*** Opening of Material provided ***
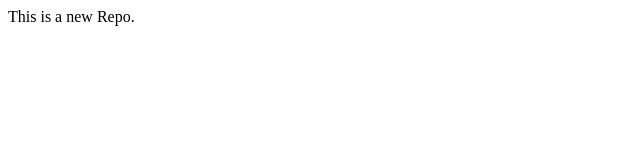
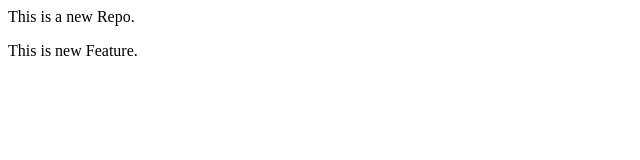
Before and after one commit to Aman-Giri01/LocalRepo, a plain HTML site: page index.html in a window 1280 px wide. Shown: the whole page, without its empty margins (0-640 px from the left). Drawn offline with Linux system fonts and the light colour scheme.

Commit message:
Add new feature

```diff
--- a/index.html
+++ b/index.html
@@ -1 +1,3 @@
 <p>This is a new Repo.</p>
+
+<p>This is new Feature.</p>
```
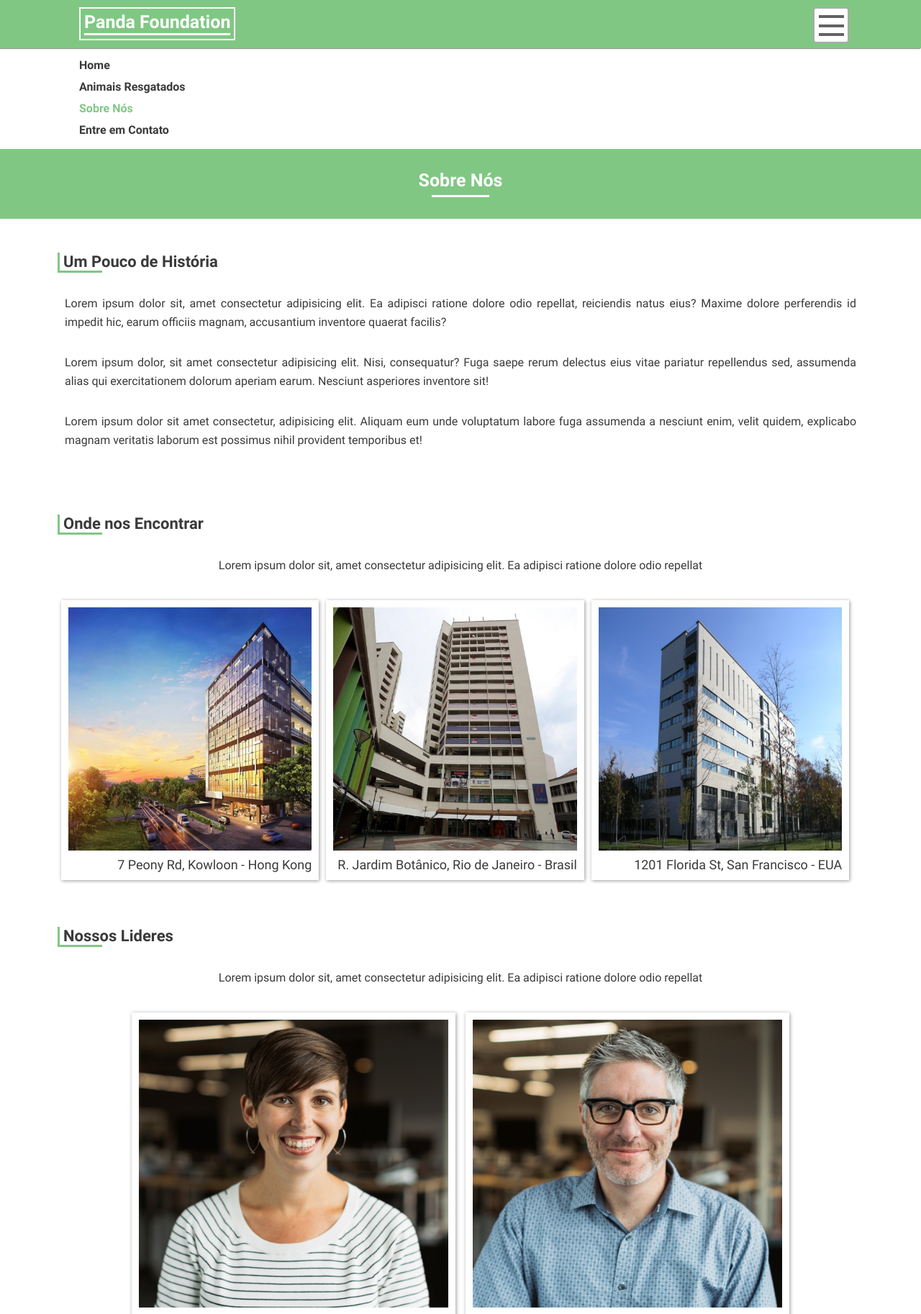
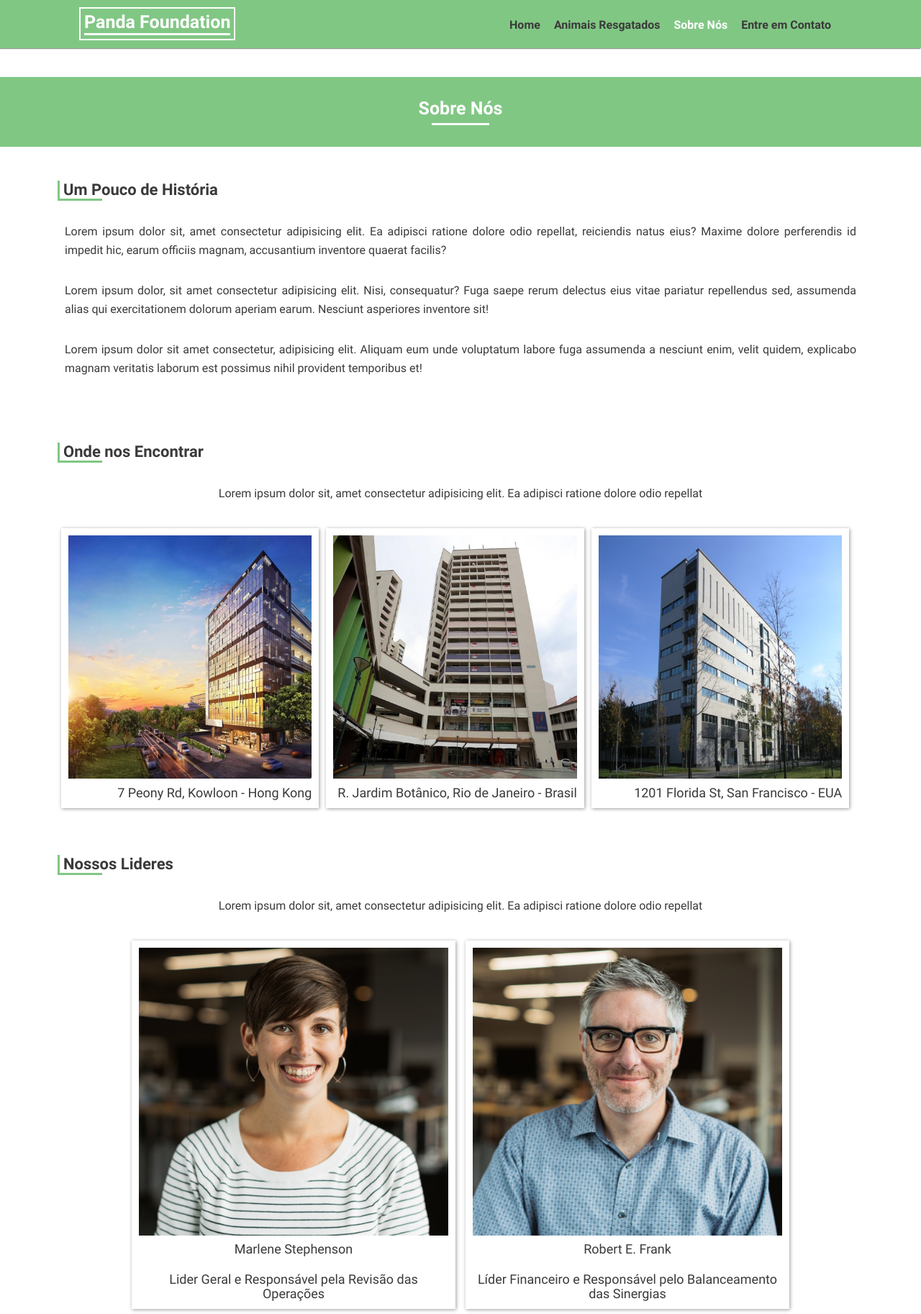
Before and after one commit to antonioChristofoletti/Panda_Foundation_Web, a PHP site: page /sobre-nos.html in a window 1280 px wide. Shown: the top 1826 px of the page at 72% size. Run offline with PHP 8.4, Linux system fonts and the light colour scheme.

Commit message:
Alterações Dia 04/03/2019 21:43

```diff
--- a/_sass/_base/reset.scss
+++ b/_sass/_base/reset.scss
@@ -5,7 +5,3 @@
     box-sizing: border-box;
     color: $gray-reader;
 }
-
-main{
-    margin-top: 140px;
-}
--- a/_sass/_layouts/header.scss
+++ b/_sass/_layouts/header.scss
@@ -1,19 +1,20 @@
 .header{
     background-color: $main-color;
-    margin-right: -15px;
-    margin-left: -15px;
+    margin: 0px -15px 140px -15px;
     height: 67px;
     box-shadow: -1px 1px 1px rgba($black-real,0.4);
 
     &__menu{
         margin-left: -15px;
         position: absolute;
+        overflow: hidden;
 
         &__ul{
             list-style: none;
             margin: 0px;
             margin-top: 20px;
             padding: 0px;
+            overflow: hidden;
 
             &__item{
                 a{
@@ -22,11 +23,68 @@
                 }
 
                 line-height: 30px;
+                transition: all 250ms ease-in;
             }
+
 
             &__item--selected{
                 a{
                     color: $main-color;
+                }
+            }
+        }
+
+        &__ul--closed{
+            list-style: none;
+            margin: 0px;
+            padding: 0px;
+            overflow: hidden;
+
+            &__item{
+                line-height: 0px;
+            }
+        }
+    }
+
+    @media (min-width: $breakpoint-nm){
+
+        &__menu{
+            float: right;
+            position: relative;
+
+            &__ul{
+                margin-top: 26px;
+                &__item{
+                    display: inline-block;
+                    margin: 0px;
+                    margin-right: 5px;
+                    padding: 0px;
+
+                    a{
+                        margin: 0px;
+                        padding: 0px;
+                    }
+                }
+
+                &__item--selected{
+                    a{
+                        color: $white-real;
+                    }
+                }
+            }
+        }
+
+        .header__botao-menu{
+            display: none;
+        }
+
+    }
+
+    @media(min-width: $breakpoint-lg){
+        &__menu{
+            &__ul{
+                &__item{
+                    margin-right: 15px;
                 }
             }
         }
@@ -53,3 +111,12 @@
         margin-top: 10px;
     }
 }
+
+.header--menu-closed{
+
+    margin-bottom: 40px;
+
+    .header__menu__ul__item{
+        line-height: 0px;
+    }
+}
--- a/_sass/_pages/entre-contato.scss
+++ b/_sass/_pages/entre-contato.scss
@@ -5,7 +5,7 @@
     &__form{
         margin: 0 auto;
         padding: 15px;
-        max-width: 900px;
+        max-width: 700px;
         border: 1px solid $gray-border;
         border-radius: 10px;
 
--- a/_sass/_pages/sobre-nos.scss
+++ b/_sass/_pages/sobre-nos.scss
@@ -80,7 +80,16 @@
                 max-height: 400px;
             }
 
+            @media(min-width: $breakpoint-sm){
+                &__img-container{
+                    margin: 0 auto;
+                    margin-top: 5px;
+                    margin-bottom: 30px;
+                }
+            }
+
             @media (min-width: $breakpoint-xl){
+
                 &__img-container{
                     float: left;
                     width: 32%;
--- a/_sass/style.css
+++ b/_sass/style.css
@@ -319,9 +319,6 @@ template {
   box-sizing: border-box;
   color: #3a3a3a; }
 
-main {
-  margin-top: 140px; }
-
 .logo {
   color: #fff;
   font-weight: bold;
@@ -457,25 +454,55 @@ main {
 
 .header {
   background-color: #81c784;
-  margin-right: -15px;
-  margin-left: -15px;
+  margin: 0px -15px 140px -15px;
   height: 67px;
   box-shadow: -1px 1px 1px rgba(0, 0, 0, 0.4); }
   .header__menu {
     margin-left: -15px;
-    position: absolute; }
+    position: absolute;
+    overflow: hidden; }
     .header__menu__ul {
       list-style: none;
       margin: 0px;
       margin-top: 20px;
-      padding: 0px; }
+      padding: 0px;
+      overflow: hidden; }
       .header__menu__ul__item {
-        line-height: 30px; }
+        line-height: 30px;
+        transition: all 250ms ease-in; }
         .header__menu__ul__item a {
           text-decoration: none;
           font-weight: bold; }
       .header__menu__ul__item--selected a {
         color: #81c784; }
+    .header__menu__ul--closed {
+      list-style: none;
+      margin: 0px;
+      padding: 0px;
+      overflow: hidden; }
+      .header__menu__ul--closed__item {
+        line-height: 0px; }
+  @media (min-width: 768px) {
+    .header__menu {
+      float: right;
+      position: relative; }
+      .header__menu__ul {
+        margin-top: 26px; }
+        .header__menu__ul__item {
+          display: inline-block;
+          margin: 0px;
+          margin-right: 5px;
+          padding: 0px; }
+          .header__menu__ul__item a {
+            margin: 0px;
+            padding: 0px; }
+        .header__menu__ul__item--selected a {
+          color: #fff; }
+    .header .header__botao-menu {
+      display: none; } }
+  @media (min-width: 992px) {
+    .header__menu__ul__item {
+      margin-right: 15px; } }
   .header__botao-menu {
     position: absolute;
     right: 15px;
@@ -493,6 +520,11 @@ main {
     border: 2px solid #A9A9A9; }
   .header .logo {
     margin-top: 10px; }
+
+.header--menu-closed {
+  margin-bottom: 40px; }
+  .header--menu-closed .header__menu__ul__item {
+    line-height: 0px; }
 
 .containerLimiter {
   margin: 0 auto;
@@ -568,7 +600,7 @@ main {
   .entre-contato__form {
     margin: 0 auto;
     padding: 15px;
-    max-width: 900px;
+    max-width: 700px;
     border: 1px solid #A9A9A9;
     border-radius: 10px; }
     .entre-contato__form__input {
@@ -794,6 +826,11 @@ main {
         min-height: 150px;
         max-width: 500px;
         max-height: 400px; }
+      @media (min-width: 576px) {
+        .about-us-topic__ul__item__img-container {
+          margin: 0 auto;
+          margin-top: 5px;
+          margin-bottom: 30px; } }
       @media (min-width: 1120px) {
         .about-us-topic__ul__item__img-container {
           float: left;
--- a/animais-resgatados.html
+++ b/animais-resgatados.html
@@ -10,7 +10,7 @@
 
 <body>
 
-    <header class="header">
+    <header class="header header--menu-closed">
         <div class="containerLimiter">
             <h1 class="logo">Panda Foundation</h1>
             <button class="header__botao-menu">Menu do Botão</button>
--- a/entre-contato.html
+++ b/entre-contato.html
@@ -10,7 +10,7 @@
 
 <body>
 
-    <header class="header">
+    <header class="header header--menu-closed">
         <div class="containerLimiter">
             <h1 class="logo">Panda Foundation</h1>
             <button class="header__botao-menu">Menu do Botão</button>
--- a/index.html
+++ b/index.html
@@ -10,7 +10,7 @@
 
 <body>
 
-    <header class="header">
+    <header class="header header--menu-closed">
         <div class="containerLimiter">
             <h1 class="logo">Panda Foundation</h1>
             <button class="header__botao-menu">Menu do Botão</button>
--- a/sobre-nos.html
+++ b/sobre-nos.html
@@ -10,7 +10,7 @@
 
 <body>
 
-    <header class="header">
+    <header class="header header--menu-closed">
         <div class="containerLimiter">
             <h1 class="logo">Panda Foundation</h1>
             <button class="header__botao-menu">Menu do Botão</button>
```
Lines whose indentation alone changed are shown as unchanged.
*** Close of Material provided ***
The records above should be repeated exactly, with no pictures in the copy.

● Your solution
Before and after one commit to Aman-Giri01/LocalRepo, a plain HTML site: page index.html in a window 1280 px wide. Shown: the whole page, without its empty margins (0-640 px from the left). Drawn offline with Linux system fonts and the light colour scheme.

Commit message:
Add new feature

```diff
--- a/index.html
+++ b/index.html
@@ -1 +1,3 @@
 <p>This is a new Repo.</p>
+
+<p>This is new Feature.</p>
```
Before and after one commit to antonioChristofoletti/Panda_Foundation_Web, a PHP site: page /sobre-nos.html in a window 1280 px wide. Shown: the top 1826 px of the page at 72% size. Run offline with PHP 8.4, Linux system fonts and the light colour scheme.

Commit message:
Alterações Dia 04/03/2019 21:43

```diff
--- a/_sass/_base/reset.scss
+++ b/_sass/_base/reset.scss
@@ -5,7 +5,3 @@
     box-sizing: border-box;
     color: $gray-reader;
 }
-
-main{
-    margin-top: 140px;
-}
--- a/_sass/_layouts/header.scss
+++ b/_sass/_layouts/header.scss
@@ -1,19 +1,20 @@
 .header{
     background-color: $main-color;
-    margin-right: -15px;
-    margin-left: -15px;
+    margin: 0px -15px 140px -15px;
     height: 67px;
     box-shadow: -1px 1px 1px rgba($black-real,0.4);
 
     &__menu{
         margin-left: -15px;
         position: absolute;
+        overflow: hidden;
 
         &__ul{
             list-style: none;
             margin: 0px;
             margin-top: 20px;
             padding: 0px;
+            overflow: hidden;
 
             &__item{
                 a{
@@ -22,11 +23,68 @@
                 }
 
                 line-height: 30px;
+                transition: all 250ms ease-in;
             }
+
 
             &__item--selected{
                 a{
                     color: $main-color;
+                }
+            }
+        }
+
+        &__ul--closed{
+            list-style: none;
+            margin: 0px;
+            padding: 0px;
+            overflow: hidden;
+
+            &__item{
+                line-height: 0px;
+            }
+        }
+    }
+
+    @media (min-width: $breakpoint-nm){
+
+        &__menu{
+            float: right;
+            position: relative;
+
+            &__ul{
+                margin-top: 26px;
+                &__item{
+                    display: inline-block;
+                    margin: 0px;
+                    margin-right: 5px;
+                    padding: 0px;
+
+                    a{
+                        margin: 0px;
+                        padding: 0px;
+                    }
+                }
+
+                &__item--selected{
+                    a{
+                        color: $white-real;
+                    }
+                }
+            }
+        }
+
+        .header__botao-menu{
+            display: none;
+        }
+
+    }
+
+    @media(min-width: $breakpoint-lg){
+        &__menu{
+            &__ul{
+                &__item{
+                    margin-right: 15px;
                 }
             }
         }
@@ -53,3 +111,12 @@
         margin-top: 10px;
     }
 }
+
+.header--menu-closed{
+
+    margin-bottom: 40px;
+
+    .header__menu__ul__item{
+        line-height: 0px;
+    }
+}
--- a/_sass/_pages/entre-contato.scss
+++ b/_sass/_pages/entre-contato.scss
@@ -5,7 +5,7 @@
     &__form{
         margin: 0 auto;
         padding: 15px;
-        max-width: 900px;
+        max-width: 700px;
         border: 1px solid $gray-border;
         border-radius: 10px;
 
--- a/_sass/_pages/sobre-nos.scss
+++ b/_sass/_pages/sobre-nos.scss
@@ -80,7 +80,16 @@
                 max-height: 400px;
             }
 
+            @media(min-width: $breakpoint-sm){
+                &__img-container{
+                    margin: 0 auto;
+                    margin-top: 5px;
+                    margin-bottom: 30px;
+                }
+            }
+
             @media (min-width: $breakpoint-xl){
+
                 &__img-container{
                     float: left;
                     width: 32%;
--- a/_sass/style.css
+++ b/_sass/style.css
@@ -319,9 +319,6 @@ template {
   box-sizing: border-box;
   color: #3a3a3a; }
 
-main {
-  margin-top: 140px; }
-
 .logo {
   color: #fff;
   font-weight: bold;
@@ -457,25 +454,55 @@ main {
 
 .header {
   background-color: #81c784;
-  margin-right: -15px;
-  margin-left: -15px;
+  margin: 0px -15px 140px -15px;
   height: 67px;
   box-shadow: -1px 1px 1px rgba(0, 0, 0, 0.4); }
   .header__menu {
     margin-left: -15px;
-    position: absolute; }
+    position: absolute;
+    overflow: hidden; }
     .header__menu__ul {
       list-style: none;
       margin: 0px;
       margin-top: 20px;
-      padding: 0px; }
+      padding: 0px;
+      overflow: hidden; }
       .header__menu__ul__item {
-        line-height: 30px; }
+        line-height: 30px;
+        transition: all 250ms ease-in; }
         .header__menu__ul__item a {
           text-decoration: none;
           font-weight: bold; }
       .header__menu__ul__item--selected a {
         color: #81c784; }
+    .header__menu__ul--closed {
+      list-style: none;
+      margin: 0px;
+      padding: 0px;
+      overflow: hidden; }
+      .header__menu__ul--closed__item {
+        line-height: 0px; }
+  @media (min-width: 768px) {
+    .header__menu {
+      float: right;
+      position: relative; }
+      .header__menu__ul {
+        margin-top: 26px; }
+        .header__menu__ul__item {
+          display: inline-block;
+          margin: 0px;
+          margin-right: 5px;
+          padding: 0px; }
+          .header__menu__ul__item a {
+            margin: 0px;
+            padding: 0px; }
+        .header__menu__ul__item--selected a {
+          color: #fff; }
+    .header .header__botao-menu {
+      display: none; } }
+  @media (min-width: 992px) {
+    .header__menu__ul__item {
+      margin-right: 15px; } }
   .header__botao-menu {
     position: absolute;
     right: 15px;
@@ -493,6 +520,11 @@ main {
     border: 2px solid #A9A9A9; }
   .header .logo {
     margin-top: 10px; }
+
+.header--menu-closed {
+  margin-bottom: 40px; }
+  .header--menu-closed .header__menu__ul__item {
+    line-height: 0px; }
 
 .containerLimiter {
   margin: 0 auto;
@@ -568,7 +600,7 @@ main {
   .entre-contato__form {
     margin: 0 auto;
     padding: 15px;
-    max-width: 900px;
+    max-width: 700px;
     border: 1px solid #A9A9A9;
     border-radius: 10px; }
     .entre-contato__form__input {
@@ -794,6 +826,11 @@ main {
         min-height: 150px;
         max-width: 500px;
         max-height: 400px; }
+      @media (min-width: 576px) {
+        .about-us-topic__ul__item__img-container {
+          margin: 0 auto;
+          margin-top: 5px;
+          margin-bottom: 30px; } }
       @media (min-width: 1120px) {
         .about-us-topic__ul__item__img-container {
           float: left;
--- a/animais-resgatados.html
+++ b/animais-resgatados.html
@@ -10,7 +10,7 @@
 
 <body>
 
-    <header class="header">
+    <header class="header header--menu-closed">
         <div class="containerLimiter">
             <h1 class="logo">Panda Foundation</h1>
             <button class="header__botao-menu">Menu do Botão</button>
--- a/entre-contato.html
+++ b/entre-contato.html
@@ -10,7 +10,7 @@
 
 <body>
 
-    <header class="header">
+    <header class="header header--menu-closed">
         <div class="containerLimiter">
             <h1 class="logo">Panda Foundation</h1>
             <button class="header__botao-menu">Menu do Botão</button>
--- a/index.html
+++ b/index.html
@@ -10,7 +10,7 @@
 
 <body>
 
-    <header class="header">
+    <header class="header header--menu-closed">
         <div class="containerLimiter">
             <h1 class="logo">Panda Foundation</h1>
             <button class="header__botao-menu">Menu do Botão</button>
--- a/sobre-nos.html
+++ b/sobre-nos.html
@@ -10,7 +10,7 @@
 
 <body>
 
-    <header class="header">
+    <header class="header header--menu-closed">
         <div class="containerLimiter">
             <h1 class="logo">Panda Foundation</h1>
             <button class="header__botao-menu">Menu do Botão</button>
```
Lines whose indentation alone changed are shown as unchanged.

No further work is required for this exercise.